       sapience = psychological consciousness

What does this distinction amount to?

For a start, a conscious creature “senses and feels”. That is, it is sentient. This is Chalmers ‘hard problem’:

Chalmers points out that psychology and neuroscience have made significant progress toward increasing our understanding of sapience – psychological consciousness… In contrast, we seem to have made little or no progress in understanding sentience. What understanding we do have consists mainly in the discovery of brute correlation between conscious episodes and neurological events. The identification of correlation represents at most a starting point for explanation, however, not a settled goal. Unlike the case of sapience, where it is reasonable to expect incremental progress, it is hard to see what we could do to move ahead in our understanding of the basis of consciousness.” - John Heil

One way we can appreciate our progress with sapience is with the fantastic growth of the cognitive sciences (as well as cognitive psychology). The language of thought hypothesis (LOT) is also an example of this; along with neuro-computationalism and connectionism. All are concerned with sapience – or psychological consciousness. But what about sentience? Where are the research projects in sentience? Could there even be such things as research projects in sentience?

Chalmers is correct to argue that the discovery of brute correlations (or connections) between conscious states and physical states is only the beginning of the story – or, at the least, a different story to the story of sentience altogether. Chalmers last point is very telling, if not overtly pessimistic. He writes that

it is hard to see what we could do to move ahead in our understanding of the basis of consciousness”.
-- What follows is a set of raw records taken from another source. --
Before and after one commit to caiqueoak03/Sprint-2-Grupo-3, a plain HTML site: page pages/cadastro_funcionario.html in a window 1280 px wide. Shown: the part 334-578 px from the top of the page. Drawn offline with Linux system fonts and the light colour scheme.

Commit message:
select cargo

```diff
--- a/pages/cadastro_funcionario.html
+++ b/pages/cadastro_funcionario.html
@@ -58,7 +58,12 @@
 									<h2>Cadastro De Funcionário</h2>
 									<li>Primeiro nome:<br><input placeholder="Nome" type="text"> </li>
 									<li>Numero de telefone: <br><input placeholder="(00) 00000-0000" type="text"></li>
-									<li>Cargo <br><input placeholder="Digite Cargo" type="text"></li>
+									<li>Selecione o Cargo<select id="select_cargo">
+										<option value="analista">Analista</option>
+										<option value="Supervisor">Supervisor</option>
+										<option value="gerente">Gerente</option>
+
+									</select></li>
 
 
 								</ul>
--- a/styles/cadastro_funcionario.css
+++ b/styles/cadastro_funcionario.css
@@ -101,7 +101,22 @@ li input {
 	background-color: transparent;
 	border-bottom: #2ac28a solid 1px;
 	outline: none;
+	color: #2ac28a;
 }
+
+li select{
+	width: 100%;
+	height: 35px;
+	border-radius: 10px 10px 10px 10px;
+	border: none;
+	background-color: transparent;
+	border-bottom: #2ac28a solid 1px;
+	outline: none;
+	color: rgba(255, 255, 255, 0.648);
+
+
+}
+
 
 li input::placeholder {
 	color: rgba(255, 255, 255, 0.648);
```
Perhaps this word ‘basis’ is incorrectly used here. We do indeed partly know the basis of consciousness. What we don’t know is the why-of-consciousness. What we can't explain is why a conscious state should arise out of such a physical basis in the brain. The correlates are known; though not why they are correlated.
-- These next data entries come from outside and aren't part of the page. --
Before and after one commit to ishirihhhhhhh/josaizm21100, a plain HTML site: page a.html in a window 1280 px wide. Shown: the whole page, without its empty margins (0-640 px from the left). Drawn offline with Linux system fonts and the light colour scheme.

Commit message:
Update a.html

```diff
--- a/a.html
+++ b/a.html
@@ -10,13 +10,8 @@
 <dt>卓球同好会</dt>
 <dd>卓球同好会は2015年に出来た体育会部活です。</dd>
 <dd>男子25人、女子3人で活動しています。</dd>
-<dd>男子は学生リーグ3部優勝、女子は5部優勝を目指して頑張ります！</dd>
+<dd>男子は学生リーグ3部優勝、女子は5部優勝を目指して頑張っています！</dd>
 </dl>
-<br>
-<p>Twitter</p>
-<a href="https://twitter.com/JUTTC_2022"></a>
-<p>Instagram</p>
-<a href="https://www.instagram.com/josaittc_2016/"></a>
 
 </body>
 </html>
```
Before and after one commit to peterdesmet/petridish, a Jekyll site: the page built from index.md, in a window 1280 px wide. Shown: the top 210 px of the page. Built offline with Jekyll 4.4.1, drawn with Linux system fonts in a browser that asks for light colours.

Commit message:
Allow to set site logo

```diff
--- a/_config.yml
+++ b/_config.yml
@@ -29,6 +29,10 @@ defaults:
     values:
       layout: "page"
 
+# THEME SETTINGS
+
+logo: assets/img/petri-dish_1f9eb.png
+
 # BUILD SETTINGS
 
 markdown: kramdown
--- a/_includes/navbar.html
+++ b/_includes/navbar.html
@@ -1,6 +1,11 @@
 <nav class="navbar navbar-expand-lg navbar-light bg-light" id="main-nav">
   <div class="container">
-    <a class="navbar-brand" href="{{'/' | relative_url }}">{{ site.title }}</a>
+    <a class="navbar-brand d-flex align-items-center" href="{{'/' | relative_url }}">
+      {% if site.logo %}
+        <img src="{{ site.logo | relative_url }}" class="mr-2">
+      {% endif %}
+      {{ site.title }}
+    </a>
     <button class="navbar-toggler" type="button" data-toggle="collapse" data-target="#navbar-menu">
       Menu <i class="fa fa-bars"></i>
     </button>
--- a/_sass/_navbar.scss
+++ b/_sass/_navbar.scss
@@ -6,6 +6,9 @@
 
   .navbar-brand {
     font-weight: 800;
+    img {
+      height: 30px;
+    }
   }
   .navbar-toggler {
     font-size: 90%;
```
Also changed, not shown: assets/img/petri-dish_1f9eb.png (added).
Some philosophers seem to offer a way out of this impasse that is, quite frankly, little more than a cop-out. In general terms, they “hope that sentience [will be] reducible to sapience” [601]. Surely this couldn’t be the case.

This is the position on offer:

"… all there is to being conscious is acting and interacting intelligently in a complex environment (see e.g. Dennet 1991)."

Acting thus and so is to be conscious. What of feelings and other sensuous states? These are species of sapient state. Functionalists, for instance, may hold that, to be in pain is to be in a state with the right sorts of cause and effect. Pains are caused by tissue damage and result in aversive behaviour (including the formation of various beliefs and desires).

This is indeed a reductive explanation of consciousness. It seems, to me, to be obviously false and even disingenuous in nature. How could anyone really believe that consciousness is our acting and interacting in a complex environment? How could anyone believe that acting thus and so is to be conscious? No. Consciousness comes along with interacting intelligently. Consciousness comes along with functional roles as well. Pain, on the functionalist picture, is indeed caused by tissue damage. And it's true that pain results in the right sorts of aversive behaviour (including the formation of various beliefs and desires about pain and ways of escaping pain). But all these causes and effects are accompanied by consciousness. They aren't examples of consciousness. They may even be the necessary accompaniments of consciousness; though they aren't sufficient for it. It's is incredible, again, that any philosophy could uphold these reductive (or functionalist) explanations of consciousness. And yet they do!

No comments:

Post a Comment